** The problem **
Once you reach the line containing "FETCHER --> MARKETS" in the entries below, write out that line and each one after it down to the line containing "API --> MARKETS", exactly and with nothing added.

Saved data entries:
==*==

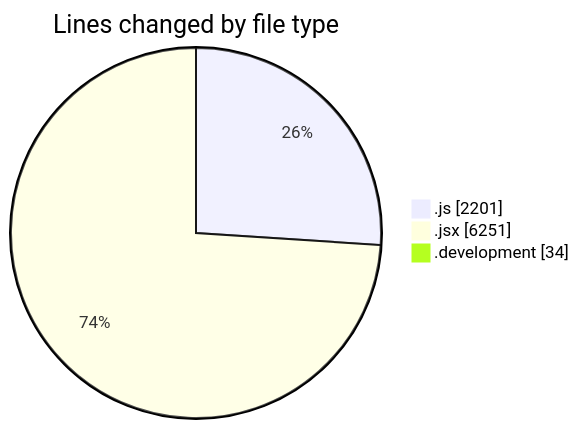
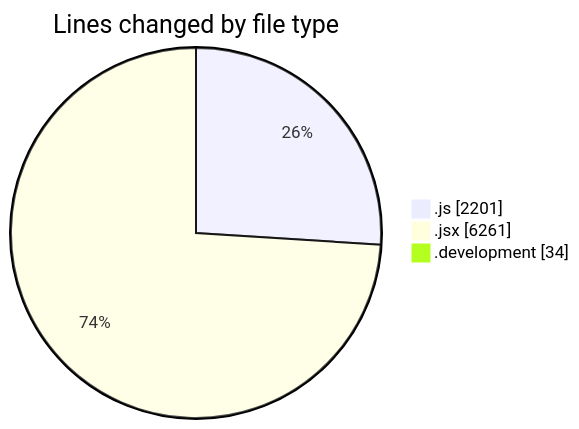
Before and after one commit to nxtqubesakshisongat/code-tracking: the first of 2 diagrams in 2025-09-18/nxtqube_webapp/README.md, drawn with Mermaid. The commit also changed other lines of this file and 1 other file, not shown here.

````diff
--- a/2025-09-18/nxtqube_webapp/README.md
+++ b/2025-09-18/nxtqube_webapp/README.md
@@ -38,7 +38,7 @@
 ```mermaid
 pie showData
 title Lines changed by file type
 ".js" : 2201
-".jsx" : 6251
+".jsx" : 6261
 ".development" : 34
 ```
````
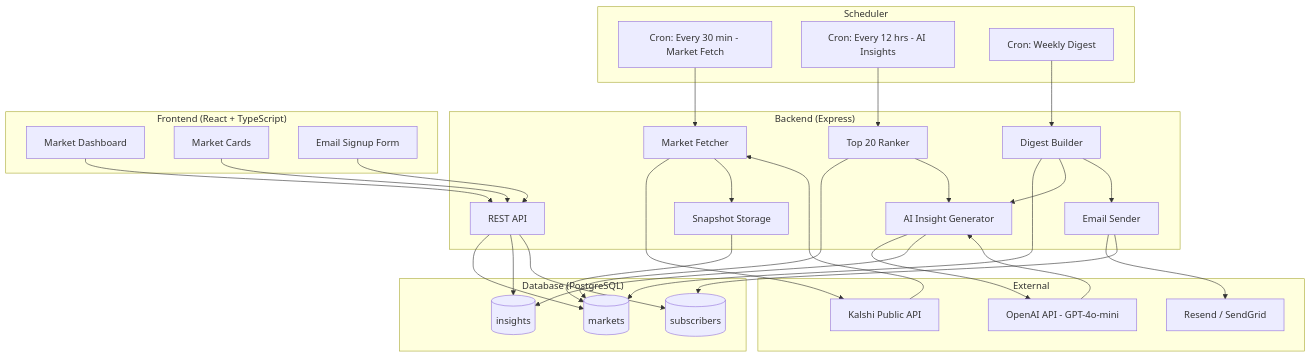
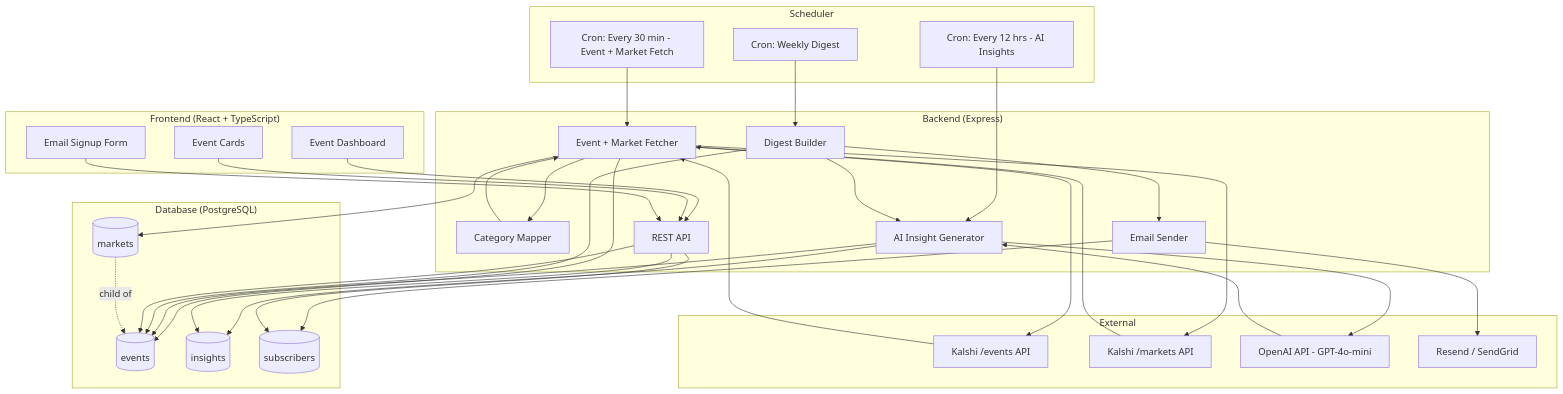
Before and after one commit to chakane0/eco: the first of 5 diagrams in README.md, drawn with Mermaid. The commit also changed other lines of this file and 5 other files, not shown here.

````diff
--- a/README.md
+++ b/README.md
@@ -13,64 +191,70 @@
 ```mermaid
 graph TD
     subgraph Scheduler
-        CRON30[Cron: Every 30 min - Market Fetch]
+        CRON30[Cron: Every 30 min - Event + Market Fetch]
         CRON12H[Cron: Every 12 hrs - AI Insights]
         CRONWEEK[Cron: Weekly Digest]
     end
 
     subgraph Backend["Backend (Express)"]
-        FETCHER[Market Fetcher]
-        SNAPSHOT[Snapshot Storage]
-        RANKER[Top 20 Ranker]
+        FETCHER[Event + Market Fetcher]
+        CATMAP[Category Mapper]
         AIGEN[AI Insight Generator]
         API[REST API]
         DIGEST[Digest Builder]
         EMAILER[Email Sender]
     end
 
     subgraph External
-        KALSHI[Kalshi Public API]
+        KALSHI_EVENTS[Kalshi /events API]
+        KALSHI_MARKETS[Kalshi /markets API]
         OPENAI[OpenAI API - GPT-4o-mini]
         EMAILSVC[Resend / SendGrid]
     end
 
     subgraph Storage["Database (PostgreSQL)"]
+        EVENTS[(events)]
         MARKETS[(markets)]
         INSIGHTS[(insights)]
         SUBSCRIBERS[(subscribers)]
     end
 
     subgraph Frontend["Frontend (React + TypeScript)"]
-        DASH[Market Dashboard]
-        CARDS[Market Cards]
+        DASH[Event Dashboard]
+        CARDS[Event Cards]
         SIGNUP[Email Signup Form]
     end
 
     CRON30 --> FETCHER
-    FETCHER --> KALSHI
-    KALSHI --> FETCHER
-    FETCHER --> SNAPSHOT
-    SNAPSHOT --> MARKETS
+    FETCHER --> KALSHI_EVENTS
+    KALSHI_EVENTS --> FETCHER
+    FETCHER --> CATMAP
+    CATMAP --> FETCHER
+    FETCHER --> KALSHI_MARKETS
+    KALSHI_MARKETS --> FETCHER
+    FETCHER --> EVENTS
+    FETCHER --> MARKETS
 
-    CRON12H --> RANKER
-    RANKER --> MARKETS
-    RANKER --> AIGEN
+    CRON12H --> AIGEN
+    AIGEN --> EVENTS
     AIGEN --> OPENAI
     OPENAI --> AIGEN
     AIGEN --> INSIGHTS
 
     CRONWEEK --> DIGEST
-    DIGEST --> MARKETS
+    DIGEST --> EVENTS
     DIGEST --> AIGEN
     DIGEST --> EMAILER
     EMAILER --> EMAILSVC
     EMAILER --> SUBSCRIBERS
 
-    API --> MARKETS
+    API --> EVENTS
     API --> INSIGHTS
     API --> SUBSCRIBERS
 
     DASH --> API
     CARDS --> API
     SIGNUP --> API
+
+    MARKETS -.->|child of| EVENTS
 ```
````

==*==

** Output for this task **
+    FETCHER --> MARKETS
 
-    CRON12H --> RANKER
-    RANKER --> MARKETS
-    RANKER --> AIGEN
+    CRON12H --> AIGEN
+    AIGEN --> EVENTS
     AIGEN --> OPENAI
     OPENAI --> AIGEN
     AIGEN --> INSIGHTS
 
     CRONWEEK --> DIGEST
-    DIGEST --> MARKETS
+    DIGEST --> EVENTS
     DIGEST --> AIGEN
     DIGEST --> EMAILER
     EMAILER --> EMAILSVC
     EMAILER --> SUBSCRIBERS
 
-    API --> MARKETS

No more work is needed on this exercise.